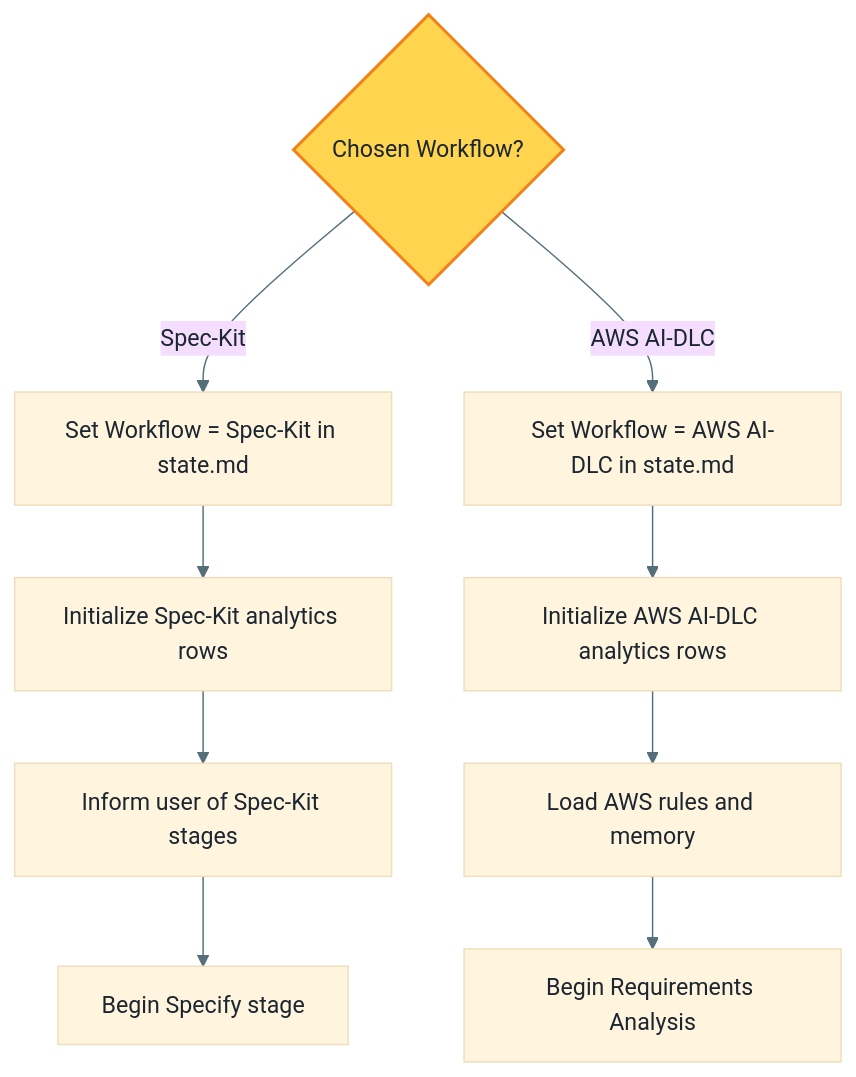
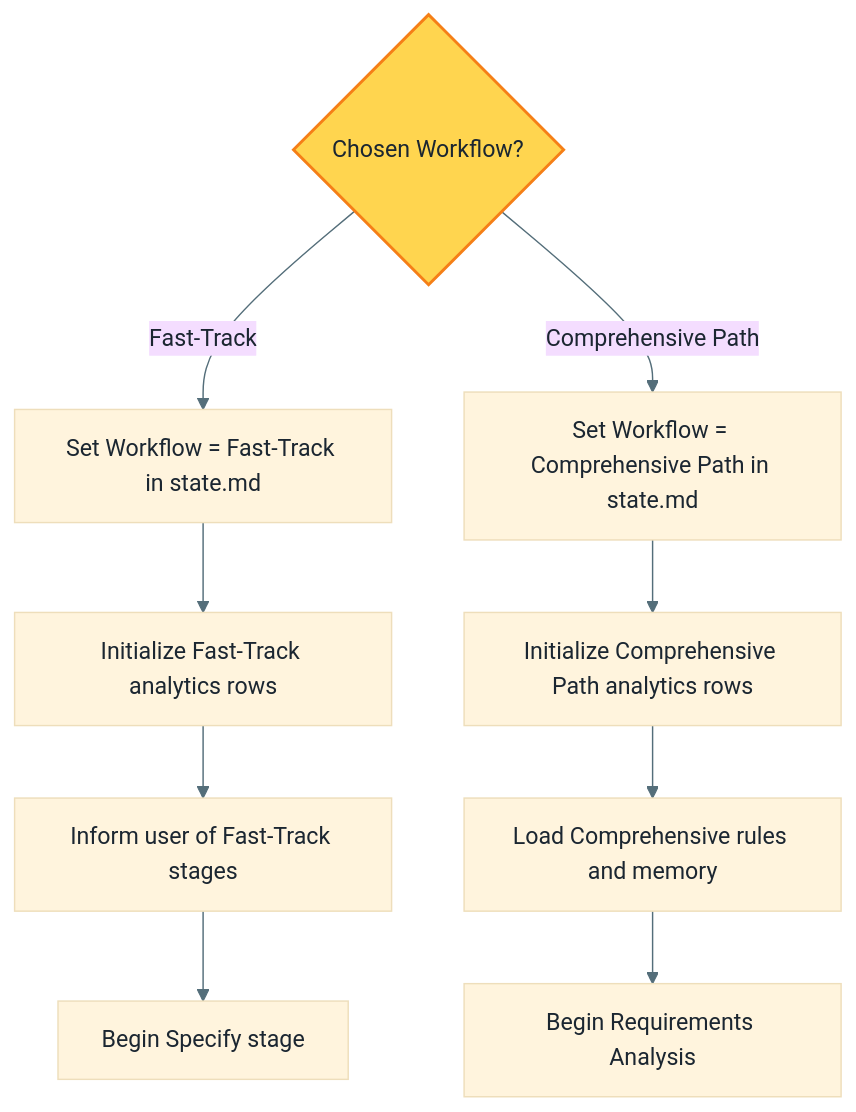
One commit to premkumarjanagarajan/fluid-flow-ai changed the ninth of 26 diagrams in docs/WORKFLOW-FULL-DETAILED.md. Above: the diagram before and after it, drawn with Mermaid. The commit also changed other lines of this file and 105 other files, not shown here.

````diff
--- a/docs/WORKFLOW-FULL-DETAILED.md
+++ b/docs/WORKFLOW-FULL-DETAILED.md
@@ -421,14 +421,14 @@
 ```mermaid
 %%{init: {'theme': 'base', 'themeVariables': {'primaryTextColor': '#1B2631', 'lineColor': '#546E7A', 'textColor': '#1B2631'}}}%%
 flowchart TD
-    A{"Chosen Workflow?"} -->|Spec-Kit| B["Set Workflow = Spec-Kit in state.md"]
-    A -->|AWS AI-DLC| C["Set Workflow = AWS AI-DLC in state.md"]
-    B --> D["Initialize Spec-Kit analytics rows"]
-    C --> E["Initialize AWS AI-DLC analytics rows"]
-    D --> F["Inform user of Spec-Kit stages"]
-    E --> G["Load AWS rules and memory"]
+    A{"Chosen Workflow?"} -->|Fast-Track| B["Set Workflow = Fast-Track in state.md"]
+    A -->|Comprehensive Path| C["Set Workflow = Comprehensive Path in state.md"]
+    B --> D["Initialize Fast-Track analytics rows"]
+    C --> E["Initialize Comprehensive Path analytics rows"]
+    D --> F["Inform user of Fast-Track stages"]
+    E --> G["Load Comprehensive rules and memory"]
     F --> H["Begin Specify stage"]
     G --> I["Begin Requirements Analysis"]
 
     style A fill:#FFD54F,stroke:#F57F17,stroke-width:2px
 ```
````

::::::::::

- ASSIGNMENT
With the pictures omitted, reproduce the data above exactly.

- EXERCISE RESPONSE
One commit to premkumarjanagarajan/fluid-flow-ai changed the ninth of 26 diagrams in docs/WORKFLOW-FULL-DETAILED.md. Above: the diagram before and after it, drawn with Mermaid. The commit also changed other lines of this file and 105 other files, not shown here.

````diff
--- a/docs/WORKFLOW-FULL-DETAILED.md
+++ b/docs/WORKFLOW-FULL-DETAILED.md
@@ -421,14 +421,14 @@
 ```mermaid
 %%{init: {'theme': 'base', 'themeVariables': {'primaryTextColor': '#1B2631', 'lineColor': '#546E7A', 'textColor': '#1B2631'}}}%%
 flowchart TD
-    A{"Chosen Workflow?"} -->|Spec-Kit| B["Set Workflow = Spec-Kit in state.md"]
-    A -->|AWS AI-DLC| C["Set Workflow = AWS AI-DLC in state.md"]
-    B --> D["Initialize Spec-Kit analytics rows"]
-    C --> E["Initialize AWS AI-DLC analytics rows"]
-    D --> F["Inform user of Spec-Kit stages"]
-    E --> G["Load AWS rules and memory"]
+    A{"Chosen Workflow?"} -->|Fast-Track| B["Set Workflow = Fast-Track in state.md"]
+    A -->|Comprehensive Path| C["Set Workflow = Comprehensive Path in state.md"]
+    B --> D["Initialize Fast-Track analytics rows"]
+    C --> E["Initialize Comprehensive Path analytics rows"]
+    D --> F["Inform user of Fast-Track stages"]
+    E --> G["Load Comprehensive rules and memory"]
     F --> H["Begin Specify stage"]
     G --> I["Begin Requirements Analysis"]
 
     style A fill:#FFD54F,stroke:#F57F17,stroke-width:2px
 ```
````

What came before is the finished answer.